(Web page revision data)

_ _ _ _

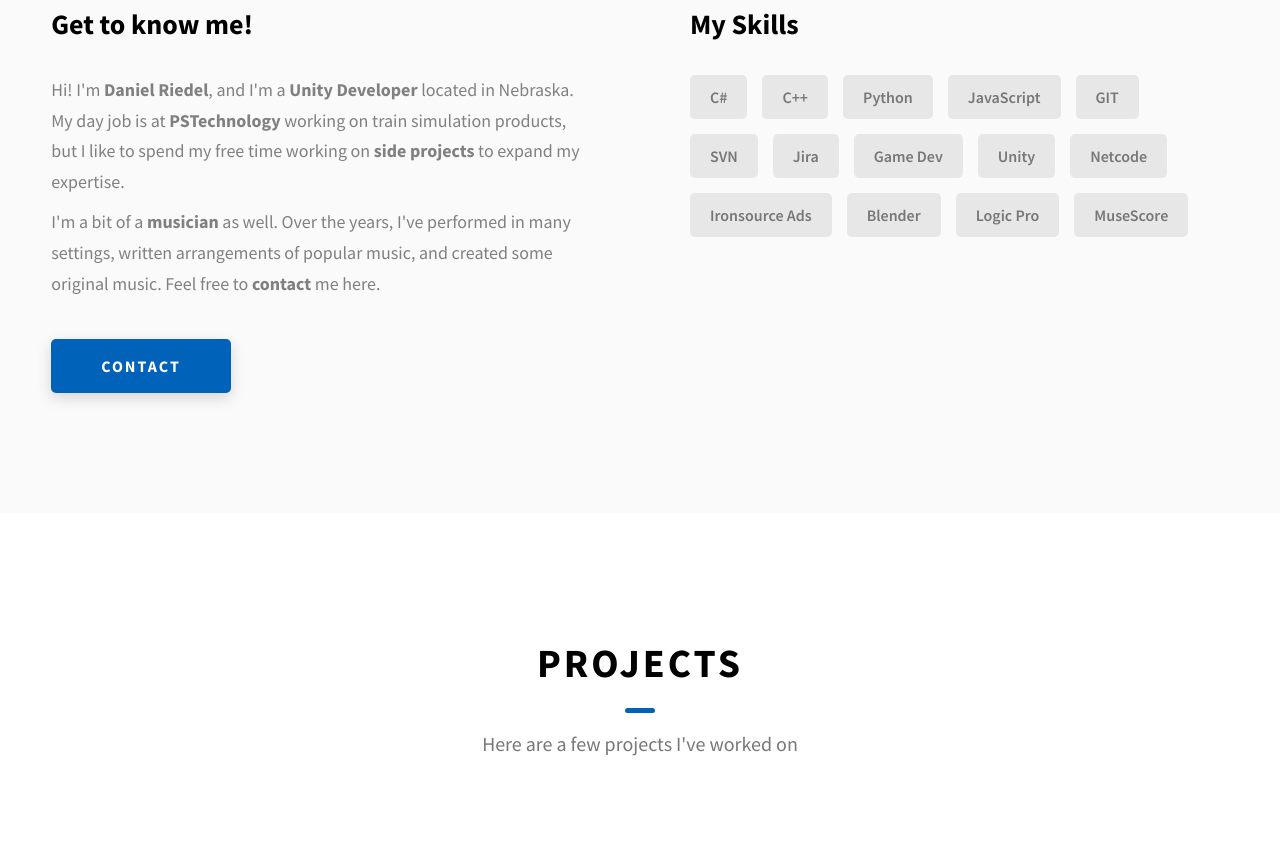
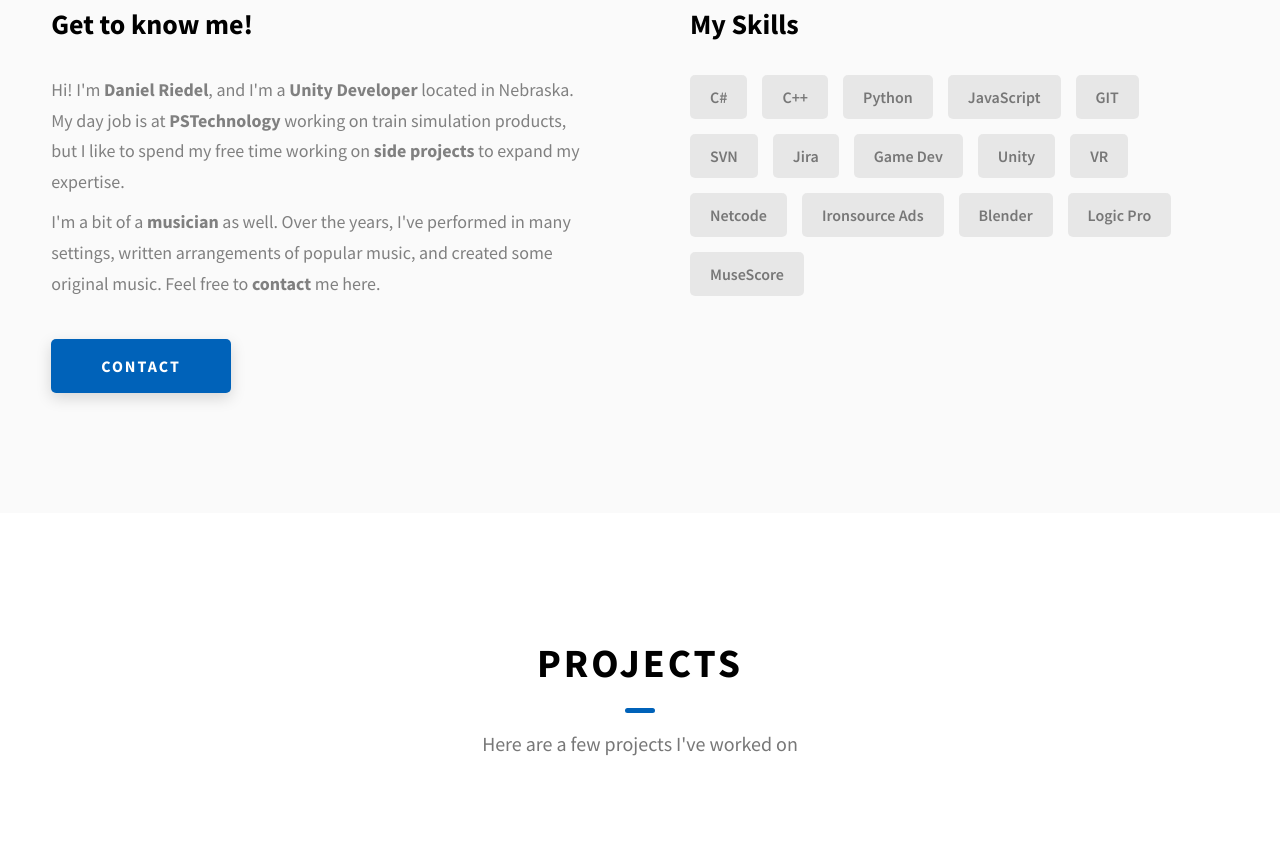
Before and after one commit to driedel152/driedel152.github.io, a website: page index.html in a window 1280 px wide. Shown: the part 1134-2002 px from the top of the page. Drawn offline with Linux system fonts and the light colour scheme; grey boxes are pictures that could not be loaded.

Commit message:
Add VR to skills

```diff
--- a/index.html
+++ b/index.html
@@ -194,6 +194,7 @@
               <div class="skills__skill">Jira</div>
               <div class="skills__skill">Game Dev</div>
               <div class="skills__skill">Unity</div>
+              <div class="skills__skill">VR</div>
               <div class="skills__skill">Netcode</div>
               <div class="skills__skill">Ironsource Ads</div>
               <div class="skills__skill">Blender</div>
```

_ _ _ _

**What the task asks**
Your answer is all of the records restated word for word, pictures excluded.

**Answer for the task**
Before and after one commit to driedel152/driedel152.github.io, a website: page index.html in a window 1280 px wide. Shown: the part 1134-2002 px from the top of the page. Drawn offline with Linux system fonts and the light colour scheme; grey boxes are pictures that could not be loaded.

Commit message:
Add VR to skills

```diff
--- a/index.html
+++ b/index.html
@@ -194,6 +194,7 @@
               <div class="skills__skill">Jira</div>
               <div class="skills__skill">Game Dev</div>
               <div class="skills__skill">Unity</div>
+              <div class="skills__skill">VR</div>
               <div class="skills__skill">Netcode</div>
               <div class="skills__skill">Ironsource Ads</div>
               <div class="skills__skill">Blender</div>
```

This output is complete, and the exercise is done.